Of course, adopting a treaty to prohibit nuclear weapons will not make them immediately disappear. But it will reinforce the stigma against their use, support commitments to nuclear risk reduction, and be a disincentive for proliferation. It will be a concrete step towards fulfilling existing commitments for nuclear disarmament, notably those of Article VI of the Non-Proliferation Treaty. As with chemical and biological weapons, a clear and unambiguous prohibition is the cornerstone of their elimination.

It is a clear statement. What is clear is that these negotiations will proceed, with or without Australia at the table.

While Australia is not represented in any official capacity at the negotiations this week, several members of Australian civil society are there as part of ICAN, the International Campaign to Abolish Nuclear Weapons. They are working alongside like minded governments to achieve a successful outcome. Among them is Sue Coleman-Haseldine, a Kokatha-Mula woman from South Australia, whose community has suffered greatly from the dreadful, ongoing impact of British atmospheric nuclear testing in the 1950s and 1960s. Three years ago, she travelled to Vienna to speak at a major diplomatic conference that helped pave the way for this week's UN negotiations. There she showed courage. She said:

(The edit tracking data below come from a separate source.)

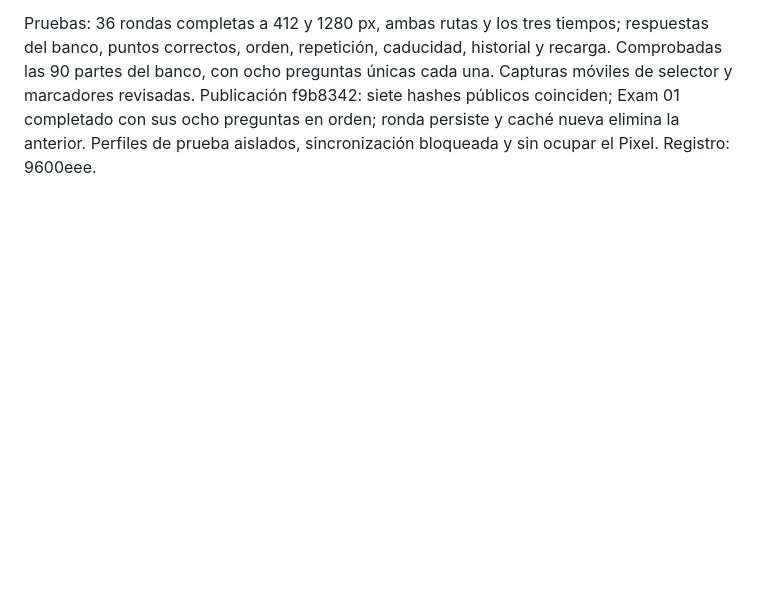
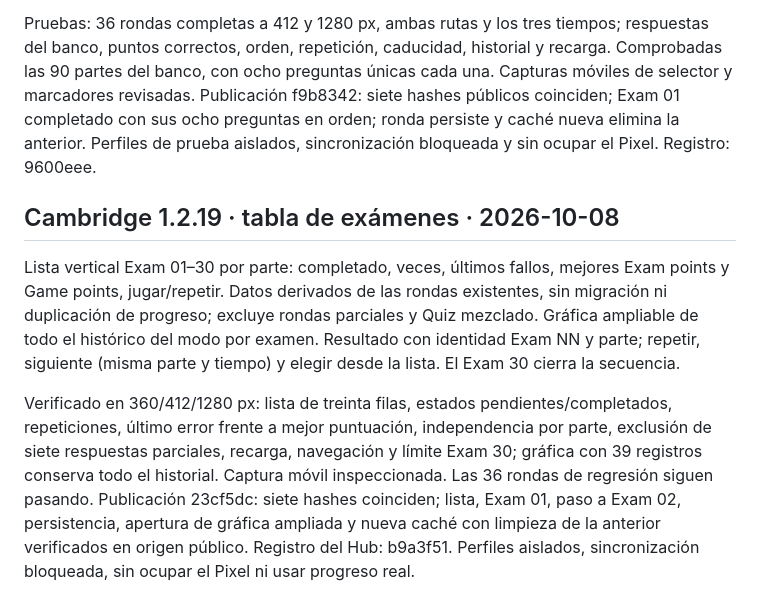
Before and after one commit to adrianxds-ads/adrian-hub, a Markdown page: docs/STUDY_ACCEPTANCE_2026-10-08.md, the part around the change. Drawn GitHub-style; blank space fills up the shorter version.

Commit message:
Record Cambridge exam tracker acceptance

```diff
--- a/docs/STUDY_ACCEPTANCE_2026-10-08.md
+++ b/docs/STUDY_ACCEPTANCE_2026-10-08.md
@@ -77,3 +77,10 @@ Verificación: 18 rondas completas en Chrome a 412 y 1280 px; caducidad única,
 Añadido Quiz por examen para los 30 exámenes, partes 1–3: ocho preguntas originales en orden, mismo contexto, corrección y tres tiempos. Quiz mezclado conserva quince preguntas. Exam points y Game points separados en ronda y resultado. Historial y medallas reconocen rondas de ocho y conservan las antiguas de quince.
 
 Pruebas: 36 rondas completas a 412 y 1280 px, ambas rutas y los tres tiempos; respuestas del banco, puntos correctos, orden, repetición, caducidad, historial y recarga. Comprobadas las 90 partes del banco, con ocho preguntas únicas cada una. Capturas móviles de selector y marcadores revisadas. Publicación f9b8342: siete hashes públicos coinciden; Exam 01 completado con sus ocho preguntas en orden; ronda persiste y caché nueva elimina la anterior. Perfiles de prueba aislados, sincronización bloqueada y sin ocupar el Pixel. Registro: 9600eee.
+
+
+## Cambridge 1.2.19 · tabla de exámenes · 2026-10-08
+
+Lista vertical Exam 01–30 por parte: completado, veces, últimos fallos, mejores Exam points y Game points, jugar/repetir. Datos derivados de las rondas existentes, sin migración ni duplicación de progreso; excluye rondas parciales y Quiz mezclado. Gráfica ampliable de todo el histórico del modo por examen. Resultado con identidad Exam NN y parte; repetir, siguiente (misma parte y tiempo) y elegir desde la lista. El Exam 30 cierra la secuencia.
+
+Verificado en 360/412/1280 px: lista de treinta filas, estados pendientes/completados, repeticiones, último error frente a mejor puntuación, independencia por parte, exclusión de siete respuestas parciales, recarga, navegación y límite Exam 30; gráfica con 39 registros conserva todo el historial. Captura móvil inspeccionada. Las 36 rondas de regresión siguen pasando. Publicación 23cf5dc: siete hashes coinciden; lista, Exam 01, paso a Exam 02, persistencia, apertura de gráfica ampliada y nueva caché con limpieza de la anterior verificados en origen público. Registro del Hub: b9a3f51. Perfiles aislados, sincronización bloqueada, sin ocupar el Pixel ni usar progreso real.
```
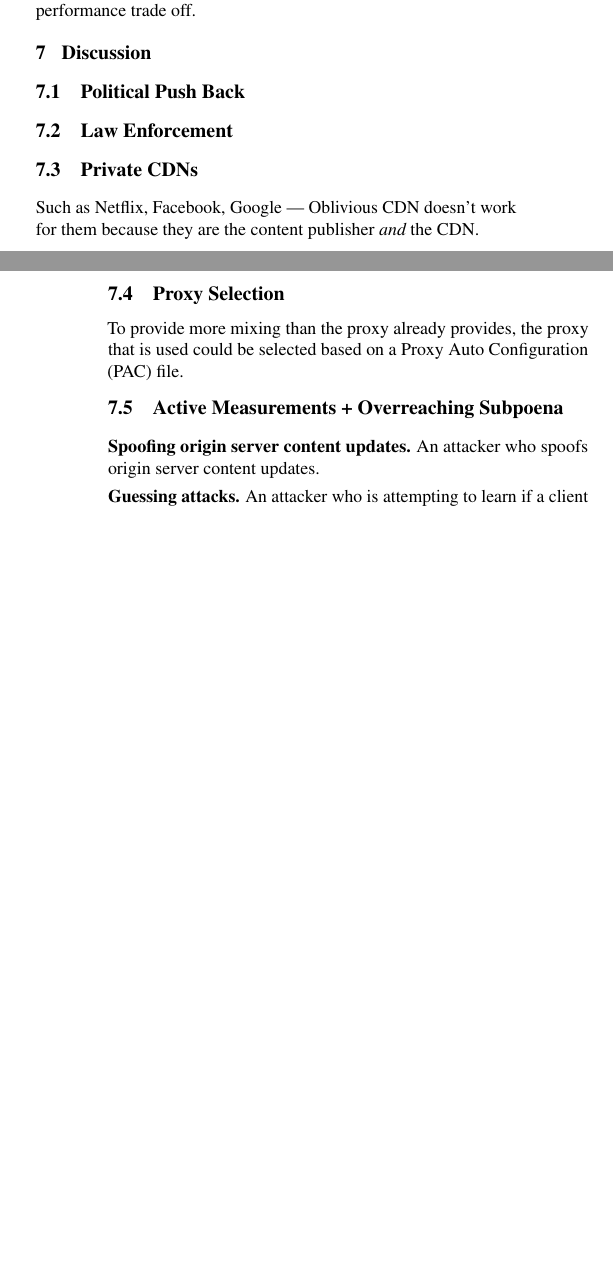
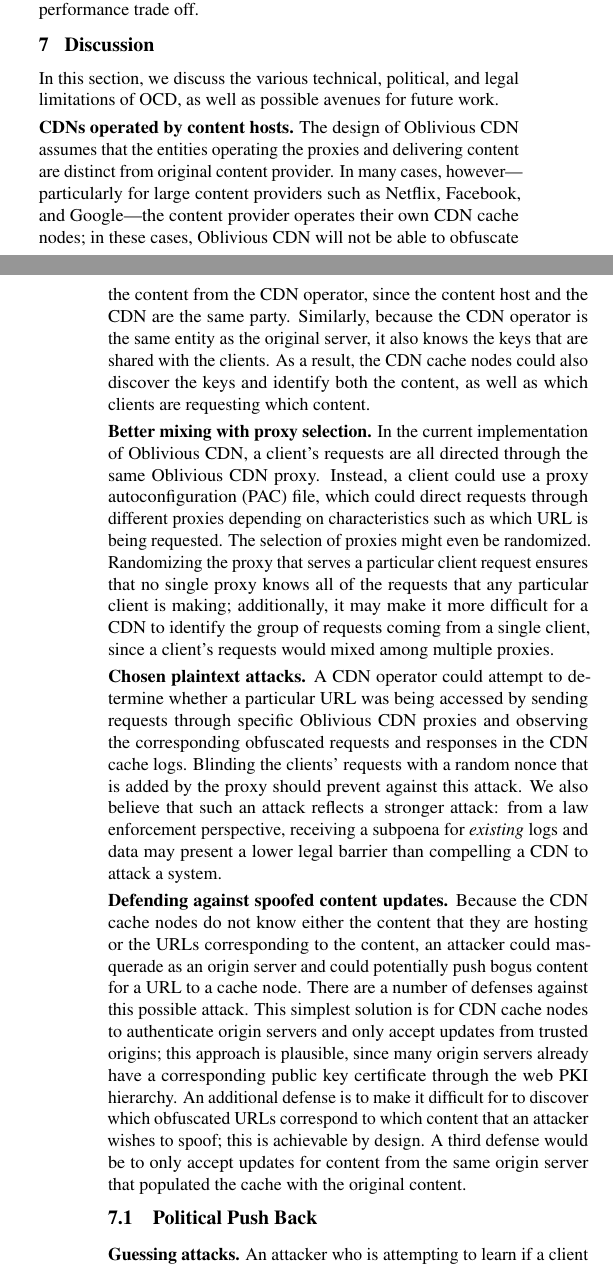
Before and after one commit to ae243/obliviousCDN, a LaTeX document (ccs/paper-alt.tex, which reads ccs/discussion.tex): two parts of the columns of pages 8 and 9 of 11, joined at a grey line, cut so that both start at the same text, the shorter picture padded with empty space. Compiled offline with pdfLaTeX.

Commit message:
draft of most of the discussion section

```diff
--- a/ccs/discussion.tex
+++ b/ccs/discussion.tex
@@ -1,22 +1,57 @@
 \section{Discussion}
 \label{sec:discussion}
 
+In this section, we discuss the various technical, political, and legal limitations
+of OCD, as well as possible avenues for future work.
+
+\paragraph{CDNs operated by content hosts.} The design of \system{}
+assumes that the entities operating the proxies and delivering content are
+distinct from original content provider. In many cases, however---particularly
+for large content providers such as Netflix, Facebook, and Google---the
+content provider operates their own CDN cache nodes; in these cases, \system{} will
+not be able to obfuscate the content from the CDN operator, since the content host
+and the CDN are the same party.  Similarly, because the CDN operator is the same
+entity as the original server, it also knows the keys that are shared with the clients.
+As a result, the CDN cache nodes could also discover the keys and identify both
+the content, as well as which clients are requesting which content.
+
+\paragraph{Better mixing with proxy selection.} In the current implementation of
+\system{}, a client's requests are all directed through the same \system{} proxy.
+Instead, a client could use a proxy autoconfiguration (PAC) file, which could direct
+requests through different proxies depending on characteristics such as which URL
+is being requested. The selection of proxies might even be randomized.  Randomizing
+the proxy that serves a particular client request ensures that no single proxy knows
+all of the requests that any particular client is making; additionally, it may make
+it more difficult for a CDN to identify the group of requests coming from a single
+client, since a client's requests would mixed among multiple proxies.
+
+\paragraph{Chosen plaintext attacks.} A CDN operator could attempt to
+determine whether a particular URL was being accessed by sending requests
+through specific \system{} proxies and observing the corresponding obfuscated
+requests and responses in the CDN cache logs. Blinding the clients' requests
+with a random nonce that is added by the proxy should prevent against this
+attack. We also believe that such an attack reflects a stronger attack: from a
+law enforcement perspective, receiving a subpoena for {\em existing} logs and
+data may present a lower legal barrier than compelling a CDN to attack a
+system.
+
+\paragraph{Defending against spoofed content updates.} Because the CDN cache
+nodes do not know either the content that they are hosting or the URLs
+corresponding to the content, an attacker could masquerade as an origin server
+and could potentially push bogus content for a URL to a cache node. There are
+a number of defenses against this possible attack. This simplest solution is
+for CDN cache nodes to authenticate origin servers and only accept updates
+from trusted origins; this approach is plausible, since many origin servers already
+have a corresponding public key certificate through the web PKI hierarchy.  An additional
+defense is to make it difficult for to discover which obfuscated URLs correspond
+to which content that an attacker wishes to spoof; this is achievable by design.
+A third defense would be to only accept updates for content from the same origin
+server that populated the cache with the original content.
+
 \subsection{Political Push Back}
 
-\subsection{Law Enforcement}
-
-\subsection{Private CDNs}
-Such as Netflix, Facebook, Google --- \system{} doesn't work for them because they are the content publisher {\it and} the CDN.
-
-\subsection{Proxy Selection}
-To provide more mixing than the proxy already provides,
-the proxy that is used could be selected based
-on a Proxy Auto Configuration (PAC) file.
-
-\subsection{Active Measurements + Overreaching Subpoena}
-
-\paragraph{Spoofing origin server content updates.}
-An attacker who spoofs origin server content updates.
+%\subsection{Law Enforcement}
+%\subsection{Active Measurements + Overreaching Subpoena}
 
 \paragraph{Guessing attacks.}
 An attacker who is attempting to learn if a client is accessing a specific URL or not by submitting requests to see if they match other clients' requests (this should be fixed by adding blinding).
```
Also changed, not shown: ccs/performance.tex (+9 -9 lines), ccs/protocol.tex (+1 -1 lines), ccs/threat_model.tex (+1 -1 lines), ccs/paper-alt.pdf, ccs/paper.pdf.
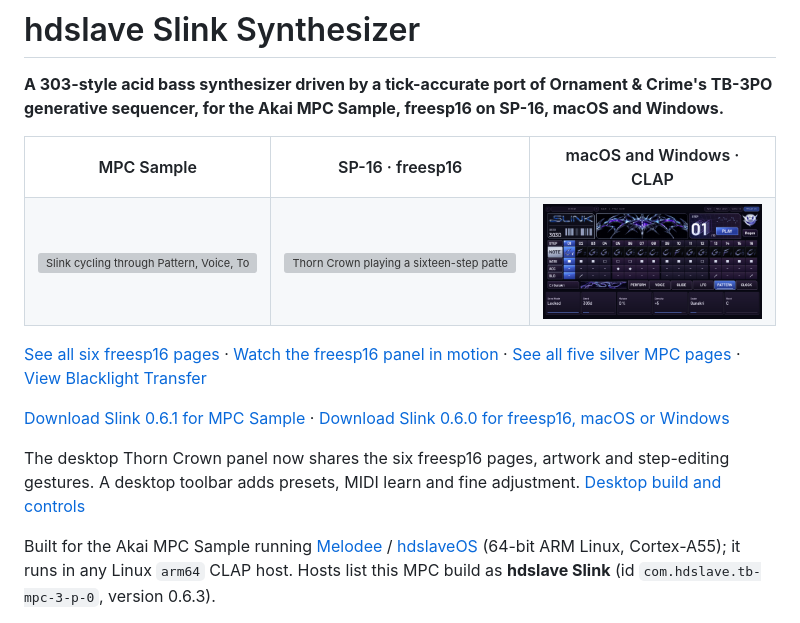
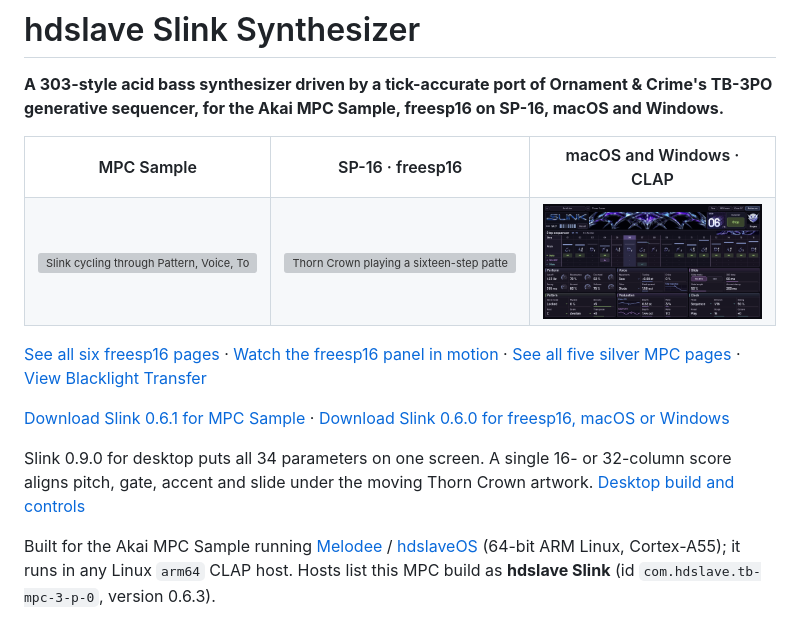
Before and after one commit to hdslave/TB-MPC-3-P-0-Synthesizer, a Markdown page: README.md, the part around one of its changes. Rendered like a GitHub page; pictures changed too: mac-clap/assets/thorn-crown-desktop.png; grey boxes are pictures that could not be loaded.

```diff
--- a/README.md
+++ b/README.md
@@ -19,7 +19,7 @@
 
 [Download Slink 0.6.1 for MPC Sample](https://github.com/hdslave/hdslave-Slink-Synth/releases/tag/v0.6.1) · [Download Slink 0.6.0 for freesp16, macOS or Windows](https://github.com/hdslave/hdslave-Slink-Synth/releases/tag/v0.6.0)
 
-The desktop Thorn Crown panel now shares the six freesp16 pages, artwork and step-editing gestures. A desktop toolbar adds presets, MIDI learn and fine adjustment. [Desktop build and controls](mac-clap/)
+Slink 0.9.0 for desktop puts all 34 parameters on one screen. A single 16- or 32-column score aligns pitch, gate, accent and slide under the moving Thorn Crown artwork. [Desktop build and controls](mac-clap/)
 
 Built for the Akai MPC Sample running [Melodee](https://github.com/keremimo/melodee-sample) / [hdslaveOS](https://github.com/hdslave/hdslaveOS) (64-bit ARM Linux, Cortex-A55); it runs in any Linux `arm64` CLAP host. Hosts list this MPC build as **hdslave Slink** (id `com.hdslave.tb-mpc-3-p-0`, version 0.6.3).
 
```
Also changed, not shown: other parts of README.md (+1 -1 lines), mac-clap/README.md (+20 -17 lines), mac-clap/assets/thorn-crown-desktop-32.png (added), mac-clap/assets/thorn-crown-desktop-pages.jpg (deleted), 12 other files.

We are telling the story so that our history is not forgotten but also to create a better future for all people, all over the world.

If you love your own children and care for the children of the world, you will find the courage to stand up and say "enough".

Always keeping in mind that the future forever belongs to the next generation

For the sake of current and future generations, I urge the Australian government to change its position, to stand on the right side of history and join the UN negotiations this week in New York and commit to the cause of eliminating nuclear weapons.